Russia’s Defence Ministry claimed it had pushed back a “large-scale” assault on Sunday at five points in Donetsk province.
The claims could not be independently verified, and Ukrainian officials did not confirm any assaults, but the reports fuelled speculation that a major Ukrainian ground operation could be under way as part of an anticipated counter-offensive.
A video published by the Ukrainian Defence Ministry showed soldiers putting a finger to their lips in a sign to keep quiet. “Plans love silence,” it said on the screen. “There will be no announcement of the start.”
The Centre for Strategic Communications of the Armed Forces of Ukraine said on Telegram that Russian forces were “stepping up their information and psychological operations”.
“In order to demoralise Ukrainians and mislead the community (including their own population), Russian propagandists will spread false information about the counter-offensive, its directions and the losses of the Ukrainian army. Even if there is no counter-offensive,” a statement on Telegram read.
Ukrainian officials have kept Russia guessing about when and where it might launch a counter-offensive, or even whether it had already started.
A possible counter-offensive, using advanced weapons supplied by Western allies, could provide a major morale boost for Ukrainians 15 months after Russia’s full-scale invasion.
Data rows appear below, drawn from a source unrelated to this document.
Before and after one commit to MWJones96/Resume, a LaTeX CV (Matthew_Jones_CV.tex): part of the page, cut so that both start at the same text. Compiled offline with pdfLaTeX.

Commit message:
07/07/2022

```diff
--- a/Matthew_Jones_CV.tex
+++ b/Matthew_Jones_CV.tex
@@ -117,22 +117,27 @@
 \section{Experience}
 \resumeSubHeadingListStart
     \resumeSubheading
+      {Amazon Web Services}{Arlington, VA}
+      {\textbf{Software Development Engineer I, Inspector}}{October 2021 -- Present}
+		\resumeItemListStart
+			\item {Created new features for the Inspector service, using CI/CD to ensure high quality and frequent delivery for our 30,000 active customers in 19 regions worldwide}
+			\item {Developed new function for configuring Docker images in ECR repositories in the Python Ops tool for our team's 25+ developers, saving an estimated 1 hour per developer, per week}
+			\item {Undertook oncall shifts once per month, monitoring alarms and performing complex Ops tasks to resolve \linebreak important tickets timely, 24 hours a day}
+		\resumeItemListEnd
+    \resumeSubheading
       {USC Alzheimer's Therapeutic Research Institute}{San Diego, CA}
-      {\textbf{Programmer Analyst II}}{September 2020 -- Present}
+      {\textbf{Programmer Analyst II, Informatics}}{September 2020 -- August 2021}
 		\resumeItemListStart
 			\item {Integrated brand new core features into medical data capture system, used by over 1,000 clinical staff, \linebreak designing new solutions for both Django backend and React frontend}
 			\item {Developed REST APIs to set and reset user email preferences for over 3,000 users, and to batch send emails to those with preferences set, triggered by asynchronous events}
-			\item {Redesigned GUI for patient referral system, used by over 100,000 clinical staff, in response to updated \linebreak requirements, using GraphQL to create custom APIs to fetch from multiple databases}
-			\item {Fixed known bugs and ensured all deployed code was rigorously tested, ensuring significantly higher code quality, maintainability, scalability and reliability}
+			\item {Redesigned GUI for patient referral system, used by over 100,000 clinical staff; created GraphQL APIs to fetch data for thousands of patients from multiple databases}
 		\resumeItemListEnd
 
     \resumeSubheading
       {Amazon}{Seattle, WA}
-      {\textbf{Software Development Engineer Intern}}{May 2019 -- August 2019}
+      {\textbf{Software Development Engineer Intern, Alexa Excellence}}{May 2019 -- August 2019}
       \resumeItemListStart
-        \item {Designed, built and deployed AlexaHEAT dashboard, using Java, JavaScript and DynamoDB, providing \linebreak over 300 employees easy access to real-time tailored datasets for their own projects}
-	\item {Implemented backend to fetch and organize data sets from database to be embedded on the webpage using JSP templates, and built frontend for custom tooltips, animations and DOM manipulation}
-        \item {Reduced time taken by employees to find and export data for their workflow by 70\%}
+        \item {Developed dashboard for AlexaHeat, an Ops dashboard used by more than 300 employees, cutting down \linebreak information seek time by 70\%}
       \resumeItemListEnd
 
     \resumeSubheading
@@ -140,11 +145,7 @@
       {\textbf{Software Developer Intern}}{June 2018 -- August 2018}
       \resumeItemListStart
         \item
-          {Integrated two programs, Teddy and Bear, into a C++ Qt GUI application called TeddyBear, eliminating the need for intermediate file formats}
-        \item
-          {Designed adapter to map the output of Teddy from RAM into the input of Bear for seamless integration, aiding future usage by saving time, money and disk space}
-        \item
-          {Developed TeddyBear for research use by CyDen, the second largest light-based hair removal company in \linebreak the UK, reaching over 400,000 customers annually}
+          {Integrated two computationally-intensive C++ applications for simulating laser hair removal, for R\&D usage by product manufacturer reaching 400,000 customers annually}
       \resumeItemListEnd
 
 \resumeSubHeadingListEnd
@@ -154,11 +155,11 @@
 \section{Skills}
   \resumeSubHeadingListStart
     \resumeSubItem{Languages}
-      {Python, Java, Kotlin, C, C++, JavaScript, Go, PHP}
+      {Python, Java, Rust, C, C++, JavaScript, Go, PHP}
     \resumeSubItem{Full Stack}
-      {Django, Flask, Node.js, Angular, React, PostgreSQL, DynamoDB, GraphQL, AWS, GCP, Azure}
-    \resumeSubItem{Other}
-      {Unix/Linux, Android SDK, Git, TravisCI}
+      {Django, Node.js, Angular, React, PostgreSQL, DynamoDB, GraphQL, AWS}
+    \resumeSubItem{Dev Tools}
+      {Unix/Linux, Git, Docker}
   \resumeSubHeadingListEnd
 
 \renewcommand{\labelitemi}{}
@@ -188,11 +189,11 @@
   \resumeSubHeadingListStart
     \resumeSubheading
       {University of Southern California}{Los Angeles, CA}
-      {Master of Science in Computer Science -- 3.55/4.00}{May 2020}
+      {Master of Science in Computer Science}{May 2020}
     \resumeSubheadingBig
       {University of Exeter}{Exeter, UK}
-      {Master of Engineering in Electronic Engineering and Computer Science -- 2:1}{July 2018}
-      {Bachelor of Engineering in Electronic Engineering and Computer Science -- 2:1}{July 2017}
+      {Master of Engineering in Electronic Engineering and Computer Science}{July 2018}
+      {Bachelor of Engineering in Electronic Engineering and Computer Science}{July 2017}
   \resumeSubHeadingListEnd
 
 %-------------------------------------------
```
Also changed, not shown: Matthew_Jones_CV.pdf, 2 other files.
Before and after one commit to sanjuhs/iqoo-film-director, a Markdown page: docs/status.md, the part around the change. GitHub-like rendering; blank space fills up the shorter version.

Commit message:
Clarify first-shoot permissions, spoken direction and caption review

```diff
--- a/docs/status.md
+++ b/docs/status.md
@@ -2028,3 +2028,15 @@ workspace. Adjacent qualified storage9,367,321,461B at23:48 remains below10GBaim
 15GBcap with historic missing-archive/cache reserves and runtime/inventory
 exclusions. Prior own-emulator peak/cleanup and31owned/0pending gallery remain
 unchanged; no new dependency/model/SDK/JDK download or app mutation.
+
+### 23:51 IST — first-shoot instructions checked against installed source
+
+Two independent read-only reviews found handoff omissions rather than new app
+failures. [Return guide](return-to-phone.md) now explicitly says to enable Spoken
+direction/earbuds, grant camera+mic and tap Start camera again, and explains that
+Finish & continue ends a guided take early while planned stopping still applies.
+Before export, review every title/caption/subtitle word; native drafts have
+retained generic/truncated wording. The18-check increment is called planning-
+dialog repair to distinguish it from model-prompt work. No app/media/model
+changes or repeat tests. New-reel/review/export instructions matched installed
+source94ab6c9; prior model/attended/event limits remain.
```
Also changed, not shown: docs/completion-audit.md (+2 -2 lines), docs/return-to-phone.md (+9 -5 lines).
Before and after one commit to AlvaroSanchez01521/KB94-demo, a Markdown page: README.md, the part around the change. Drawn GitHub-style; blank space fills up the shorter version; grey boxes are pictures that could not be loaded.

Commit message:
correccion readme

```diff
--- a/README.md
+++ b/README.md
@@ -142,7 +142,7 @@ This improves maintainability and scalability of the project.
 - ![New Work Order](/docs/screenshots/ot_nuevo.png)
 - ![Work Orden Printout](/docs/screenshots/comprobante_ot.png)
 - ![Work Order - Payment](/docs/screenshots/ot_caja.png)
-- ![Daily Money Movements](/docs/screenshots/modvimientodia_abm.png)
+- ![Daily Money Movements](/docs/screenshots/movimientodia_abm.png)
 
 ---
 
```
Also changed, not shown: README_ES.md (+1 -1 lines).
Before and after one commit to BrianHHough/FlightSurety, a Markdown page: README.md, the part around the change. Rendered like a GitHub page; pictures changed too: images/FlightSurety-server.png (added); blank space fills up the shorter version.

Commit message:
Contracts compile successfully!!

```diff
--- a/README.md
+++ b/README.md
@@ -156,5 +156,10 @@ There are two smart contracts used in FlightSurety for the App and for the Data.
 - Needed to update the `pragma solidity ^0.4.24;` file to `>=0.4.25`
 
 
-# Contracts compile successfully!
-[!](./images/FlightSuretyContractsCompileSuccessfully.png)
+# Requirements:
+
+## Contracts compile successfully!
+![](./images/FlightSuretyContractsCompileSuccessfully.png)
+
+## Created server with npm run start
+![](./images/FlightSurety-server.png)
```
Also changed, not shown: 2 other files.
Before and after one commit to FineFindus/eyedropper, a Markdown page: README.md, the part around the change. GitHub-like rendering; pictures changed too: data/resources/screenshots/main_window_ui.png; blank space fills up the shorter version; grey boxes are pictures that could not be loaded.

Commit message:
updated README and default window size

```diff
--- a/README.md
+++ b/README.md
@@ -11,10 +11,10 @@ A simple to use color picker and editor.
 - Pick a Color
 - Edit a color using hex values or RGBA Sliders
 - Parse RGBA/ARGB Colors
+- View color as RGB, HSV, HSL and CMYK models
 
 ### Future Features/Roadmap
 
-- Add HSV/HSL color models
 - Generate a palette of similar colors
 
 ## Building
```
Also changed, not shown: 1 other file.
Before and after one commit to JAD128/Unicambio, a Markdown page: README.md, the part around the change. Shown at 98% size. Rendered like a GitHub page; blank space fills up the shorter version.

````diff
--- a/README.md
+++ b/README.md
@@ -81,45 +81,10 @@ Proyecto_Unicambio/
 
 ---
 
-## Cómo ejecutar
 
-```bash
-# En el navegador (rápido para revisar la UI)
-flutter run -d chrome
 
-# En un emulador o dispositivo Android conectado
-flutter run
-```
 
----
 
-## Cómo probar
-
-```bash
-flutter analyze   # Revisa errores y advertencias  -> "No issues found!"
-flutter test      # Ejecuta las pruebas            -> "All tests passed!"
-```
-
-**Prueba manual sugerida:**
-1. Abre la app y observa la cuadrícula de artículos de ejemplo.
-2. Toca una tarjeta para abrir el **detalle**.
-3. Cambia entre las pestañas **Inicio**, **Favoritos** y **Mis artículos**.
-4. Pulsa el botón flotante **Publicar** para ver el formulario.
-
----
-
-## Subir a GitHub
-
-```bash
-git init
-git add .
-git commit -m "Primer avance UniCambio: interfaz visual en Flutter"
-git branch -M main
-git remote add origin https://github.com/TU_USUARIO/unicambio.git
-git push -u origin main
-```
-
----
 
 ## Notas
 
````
Recent military activity, including drone attacks on Moscow, cross-border raids into Russia and sabotage and drone attacks on infrastructure behind Russian lines, has unnerved Russians. Analysts say those actions may represent the start of the counter-offensive.
Driving out the Kremlin’s forces is a daunting challenge. Russia has built extensive defensive lines, including trenches, minefields and anti-tank defences. The front line stretches for 684 miles.
Ukraine could launch simultaneous pushes in different areas, analysts say.
Michael Clark, the former head of the Royal United Services Institute think tank, said the “increased tempo” of activity in recent weeks likely marked the start of the counter-offensive and that June is likely to see the start of Ukraine’s ground operation.
“There’s something going on,” he told the BBC.
Russian Defence Ministry spokesman Igor Konashenkov claimed that 250 Ukrainian personnel were killed in the fighting in Donetsk province, and 16 Ukrainian tanks, three infantry fighting vehicles and 21 armoured combat vehicles were destroyed.
“The enemy’s goal was to break through our defences in the most vulnerable, in its opinion, sector of the front,” Mr Konashenkov said. “The enemy did not achieve its tasks. It had no success.”